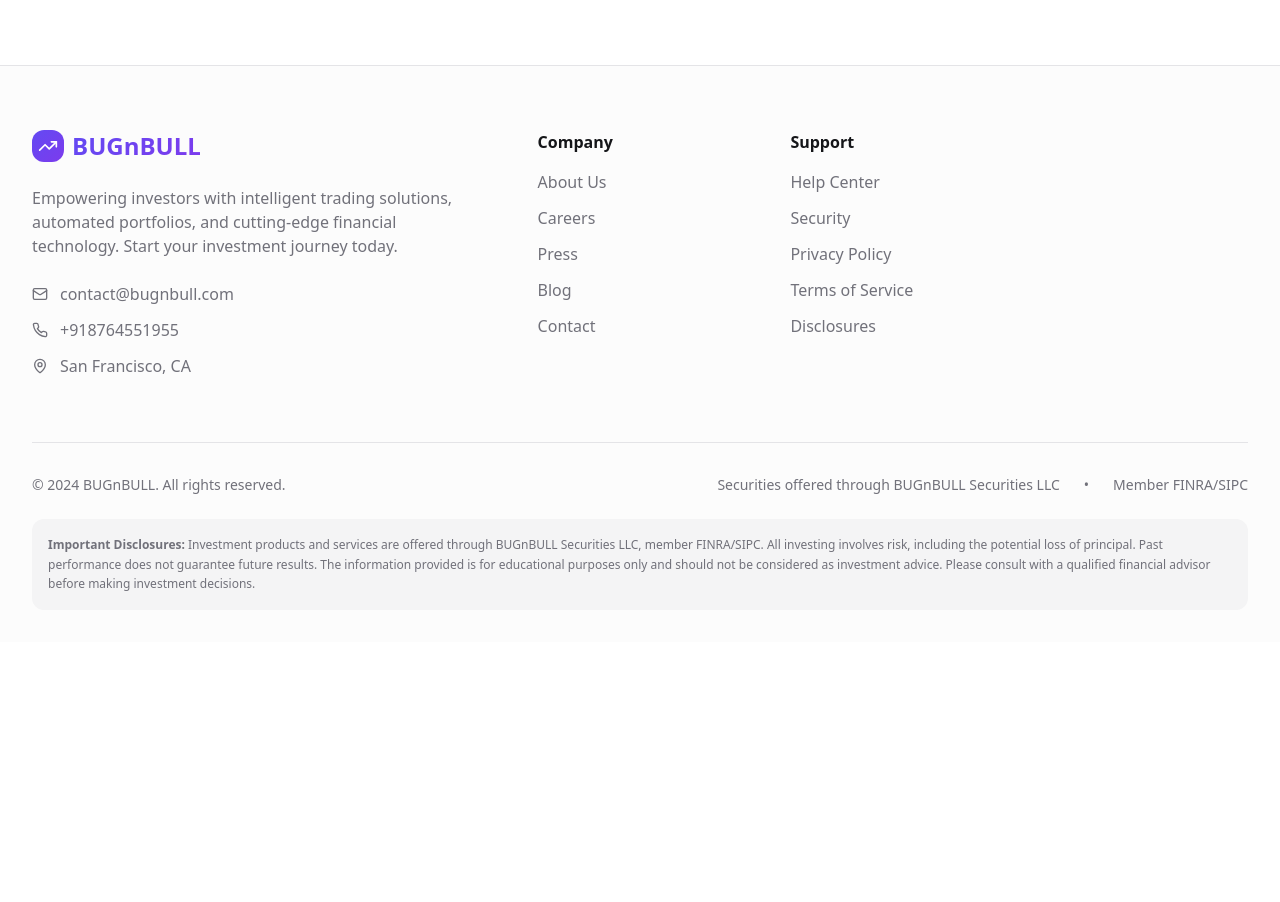
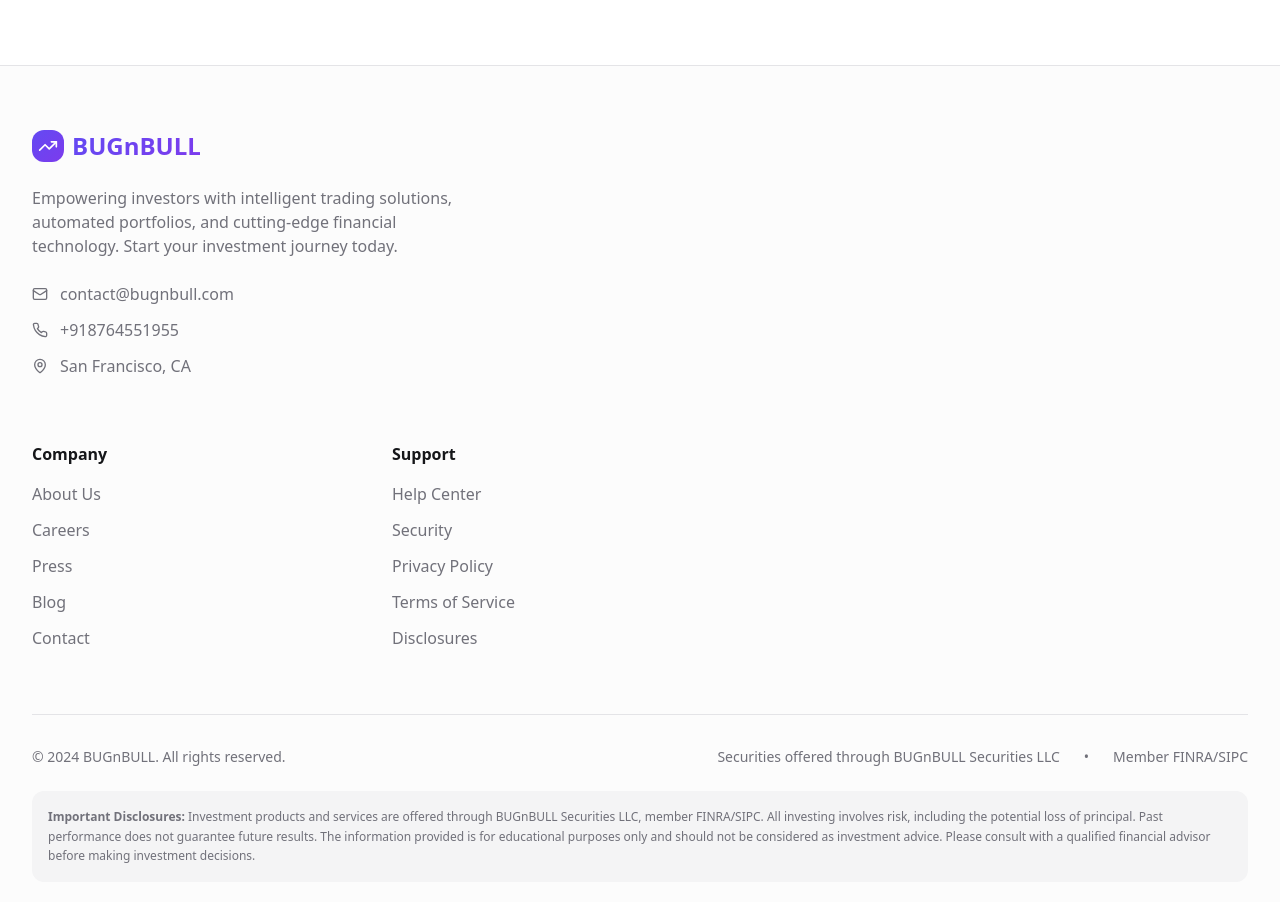
Before and after one commit to babu786/bugnbull-stock-advisor, a React (Vite) app: page /learn in a window 1280 px wide. Shown: the part 1800-2702 px from the top of the page. Before the commit the page ends 2442 px from the top, so only its background shows below. Built offline with nearby package versions, Linux system fonts and the light colour scheme.

Commit message:
Adjust footer layout

```diff
--- a/src/components/Footer.tsx
+++ b/src/components/Footer.tsx
@@ -29,9 +29,8 @@ const Footer = () => {
     <footer className="bg-muted/30 border-t border-border">
       <div className="max-w-7xl mx-auto px-4 sm:px-6 lg:px-8">
         <div className="py-16">
-            <div className="grid lg:grid-cols-5 gap-8 lg:gap-12">
           {/* Brand Section */}
-            <div className="lg:col-span-2 text-center lg:text-left">
+          <div className="text-center lg:text-left mb-12 lg:mb-16">
             <div className="flex items-center justify-center lg:justify-start space-x-2 mb-6">
               <div className="w-8 h-8 bg-gradient-primary rounded-lg flex items-center justify-center">
                 <TrendingUp className="w-5 h-5 text-white" />
@@ -64,7 +63,8 @@ const Footer = () => {
             </div>
           </div>
 
-            {/* Links Sections */}
+          {/* Links Sections - Mobile: 2 cols, Desktop: flexible */}
+          <div className="grid grid-cols-2 lg:grid-cols-2 gap-8 lg:gap-12 lg:max-w-2xl">
             {footerSections.map((section, index) => (
               <div key={index} className="text-center lg:text-left">
                 <h3 className="font-semibold text-foreground mb-4 text-sm sm:text-base">{section.title}</h3>
```
Lines whose indentation alone changed are shown as unchanged.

_ _ _ _ _

What you are asked to do:
Every line of the listing above that contains "const" is to be copied.

The completed task:
@@ -29,9 +29,8 @@ const Footer = () => {
@@ -64,7 +63,8 @@ const Footer = () => {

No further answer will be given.